> **Input for this task**
<<<<

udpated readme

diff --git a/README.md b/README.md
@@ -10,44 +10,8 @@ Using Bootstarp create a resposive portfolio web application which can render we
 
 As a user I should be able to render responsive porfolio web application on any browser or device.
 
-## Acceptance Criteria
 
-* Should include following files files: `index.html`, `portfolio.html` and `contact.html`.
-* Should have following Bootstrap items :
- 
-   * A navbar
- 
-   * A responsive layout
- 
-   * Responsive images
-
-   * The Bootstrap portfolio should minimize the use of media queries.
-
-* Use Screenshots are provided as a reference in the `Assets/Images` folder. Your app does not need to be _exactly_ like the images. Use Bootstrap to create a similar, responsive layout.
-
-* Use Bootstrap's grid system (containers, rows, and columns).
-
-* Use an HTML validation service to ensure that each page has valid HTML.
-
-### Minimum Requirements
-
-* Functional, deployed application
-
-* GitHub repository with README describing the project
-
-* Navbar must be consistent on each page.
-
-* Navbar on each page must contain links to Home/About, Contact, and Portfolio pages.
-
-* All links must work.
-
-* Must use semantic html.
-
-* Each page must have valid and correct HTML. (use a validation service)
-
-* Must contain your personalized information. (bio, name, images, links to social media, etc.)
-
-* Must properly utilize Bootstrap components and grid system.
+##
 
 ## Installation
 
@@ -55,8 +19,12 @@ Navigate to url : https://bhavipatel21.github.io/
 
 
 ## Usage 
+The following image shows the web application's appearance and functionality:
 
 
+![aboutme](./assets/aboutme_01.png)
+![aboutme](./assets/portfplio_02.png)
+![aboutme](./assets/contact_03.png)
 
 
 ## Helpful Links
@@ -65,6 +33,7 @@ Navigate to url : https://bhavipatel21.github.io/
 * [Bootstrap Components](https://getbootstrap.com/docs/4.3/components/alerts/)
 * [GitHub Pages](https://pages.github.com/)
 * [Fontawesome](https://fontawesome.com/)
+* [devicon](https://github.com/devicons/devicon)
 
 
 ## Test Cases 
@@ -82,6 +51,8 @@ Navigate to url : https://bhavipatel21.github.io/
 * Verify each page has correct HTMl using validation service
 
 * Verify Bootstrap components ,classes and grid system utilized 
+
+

>>>>

> **What you will do**
For each line above that carries the word "application", copy it out.

> **Task response**
@@ -10,44 +10,8 @@ Using Bootstarp create a resposive portfolio web application which can render we
 As a user I should be able to render responsive porfolio web application on any browser or device.
-* Functional, deployed application
+The following image shows the web application's appearance and functionality:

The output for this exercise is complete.